■ Given data ■
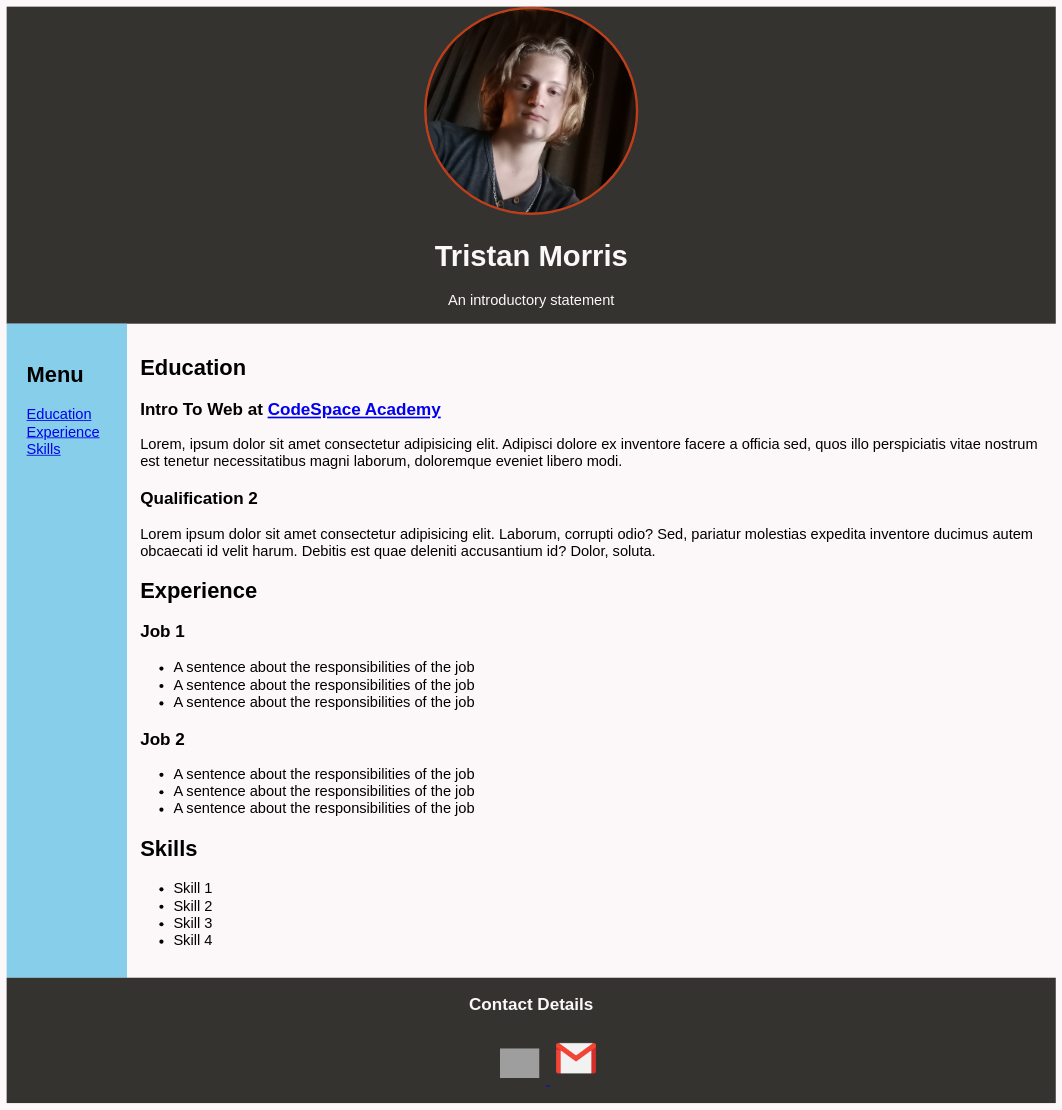
Repository: TristanKMorris/introToWebDesignAssignment
Page: resume.html
The author's editor kept a copy of each file at every save. The page is drawn from the files as they stood at one save, then again after the next save.
The browser window is 1280 px wide. The pictures show the whole page, at 83% of full size.
Pictures or frames that could not be fetched are drawn as grey boxes.

Above is the page before, as saved 2022-06-02 21:44:29.

### resume.html

<!DOCTYPE html>
<html
  <head>
    <title>Tristan's Website</title>

    <link rel="stylesheet" type="text/css" href="css/stylesheet.css">

  </head>

  <body>

   <header id="heading">
        <img src="images/tristanPortrait.jpg" alt="Tristan Morris Portrait" id="profilePhoto"/>

      <h1>Tristan Morris</h1>
        <p>An introductory statement</p>

    </header>

    <main class="main">

      <div id="sidebar">

        <nav>

          <h2>Menu</h2>

           <ul class="navMenu">
              <li><a href="#education">Education</a></li>
              <li><a href="#experience">Experience</a></li>
              <li><a href="#skills">Skills</a></li>
            </ul>

        </nav>

      </div>

        <div class="content">

          <h2 id="education">Education</h2>

            <h3>Intro To Web at <a href="http://codespace.co.za/" target="_blank">CodeSpace Academy</a> </h3>

             <p>
               Lorem, ipsum dolor sit amet consectetur adipisicing elit. Adipisci dolore
               ex inventore facere a officia sed, quos illo perspiciatis vitae nostrum
               est tenetur necessitatibus magni laborum, doloremque eveniet libero modi.
             </p>

            <h3>Qualification 2</h3>

             <p>
                Lorem ipsum dolor sit amet consectetur adipisicing elit. Laborum, corrupti
                odio? Sed, pariatur molestias expedita inventore ducimus autem obcaecati
                id velit harum. Debitis est quae deleniti accusantium id? Dolor, soluta.
              </p>

          <h2 id="experience">Experience</h2>

            <h3>Job 1</h3>

            <ul>

              <li>A sentence about the responsibilities of the job</li>
              <li>A sentence about the responsibilities of the job</li>
              <li>A sentence about the responsibilities of the job</li>

            </ul>

            <h3>Job 2</h3>

            <ul>

              <li>A sentence about the responsibilities of the job</li>
              <li>A sentence about the responsibilities of the job</li>
              <li>A sentence about the responsibilities of the job</li>

            </ul>

          <h2 id="skills">Skills</h2>

            <ul>
              <li>Skill 1</li>
              <li>Skill 2</li>
              <li>Skill 3</li>
              <li>Skill 4</li>
            </ul>

        </div>

    </main>

    <footer>

      <h3>Contact Details</h3>
      <ul>
          <a href="http://www.instagram.com/tristan_k_morris" target="_blank">
           <img class="icons" src="images/instagramIcon.png" alt="Tristan Morris Instagram">

          </a>

          <a href="mailto: tristankm21@gmail.com" target="_blank">
           <img class="icons" src="images/gmailIcon.png" alt="Tristan Morris Email">

          </a>

      </ul>

    </footer>


  </body>
</html>

### css/stylesheet.css
body{
  font-family: sans-serif;
  font-size:110%;
  background-color: #FCF7F8;
  display: flex;
  flex-direction: column;
}

.main{
  display: flex;
  flex-direction: row;
  overflow: unset;
}

#profilePhoto{
  width: 20%;
  height: 20%;
  border-radius: 50%;
  border: 3px solid #ff4410ad;
}

header {
  text-align: center;
  justify-content: center;
}
#heading{
  font-family: sans-serif;
  font: size 110%;
  background-color: #343330;
  color: #FCF7F8;
}

footer {
  background-color: #343330;
  text-align: center;
  color: #FCF7F8;
}
#sidebar{
  width: 12%;
  background-color: skyblue;
  padding: 1.5rem;
  color: black;
}
.navMenu{
  list-style-type: none;
  padding: 0%;
}

.icons{
  width: 3rem;
  margin: 0.5rem;
  height: auto;
}

.content{
  width: auto;
  margin: 1rem;
  height: auto;
}

After the next save:
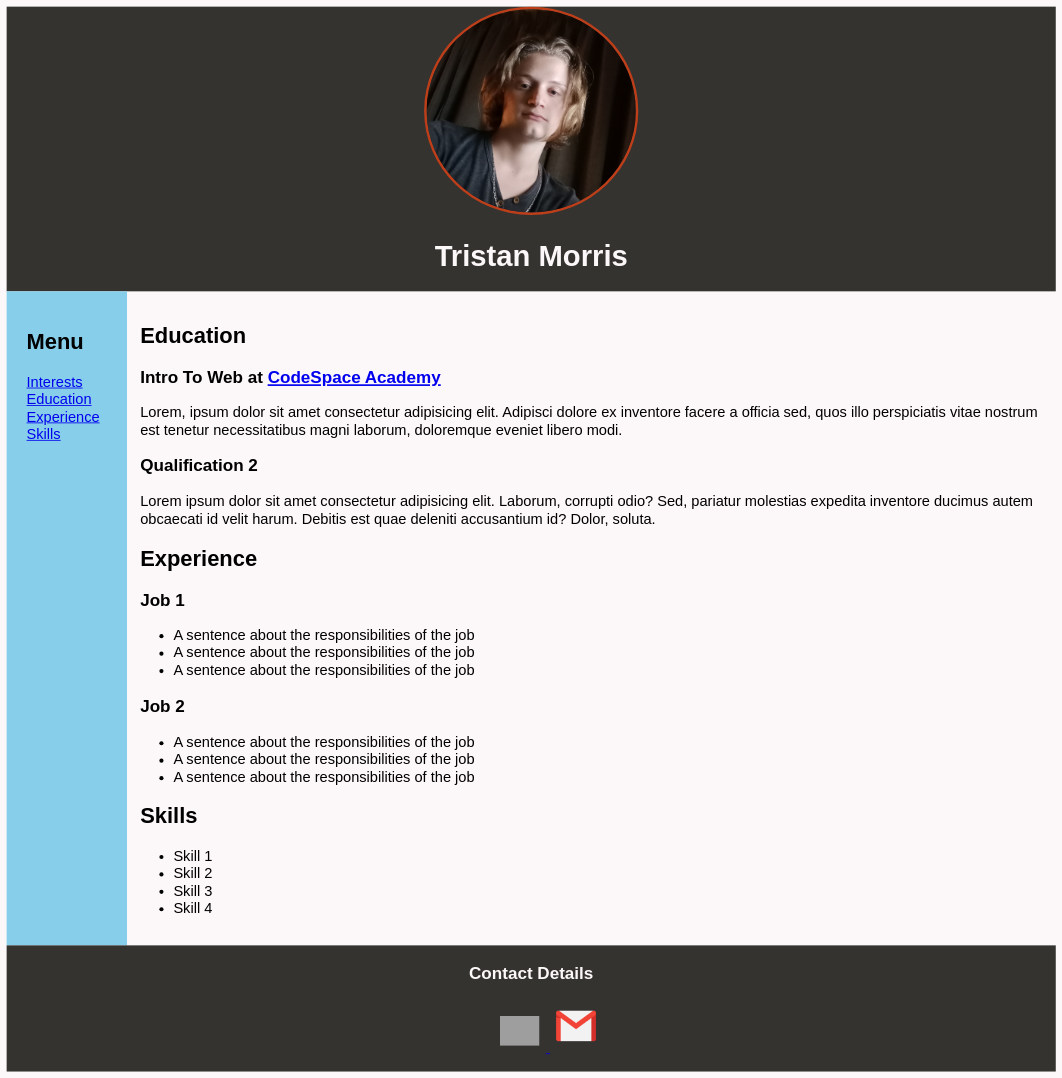
Saved 10 min 46 s later.
--- a/resume.html
+++ b/resume.html
@@ -14,7 +14,7 @@
         <img src="images/tristanPortrait.jpg" alt="Tristan Morris Portrait" id="profilePhoto"/>
 
       <h1>Tristan Morris</h1>
-        <p>An introductory statement</p>
+        <p></p>
 
     </header>
 
@@ -27,9 +27,10 @@
           <h2>Menu</h2>
 
            <ul class="navMenu">
-              <li><a href="#education">Education</a></li>
-              <li><a href="#experience">Experience</a></li>
-              <li><a href="#skills">Skills</a></li>
+              <li> <a href="#interests">Interests</a> </li>
+              <li> <a href="#education">Education</a> </li>
+              <li> <a href="#experience">Experience</a> </li>
+              <li> <a href="#skills">Skills</a> </li>
             </ul>
 
         </nav>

■ Problem description ■
Go back to the entries above and restate word for word every line from the first through the one that contains "The browser window", leaving the pictures behind.

■ Output below ■
Repository: TristanKMorris/introToWebDesignAssignment
Page: resume.html
The author's editor kept a copy of each file at every save. The page is drawn from the files as they stood at one save, then again after the next save.
The browser window is 1280 px wide. The pictures show the whole page, at 83% of full size.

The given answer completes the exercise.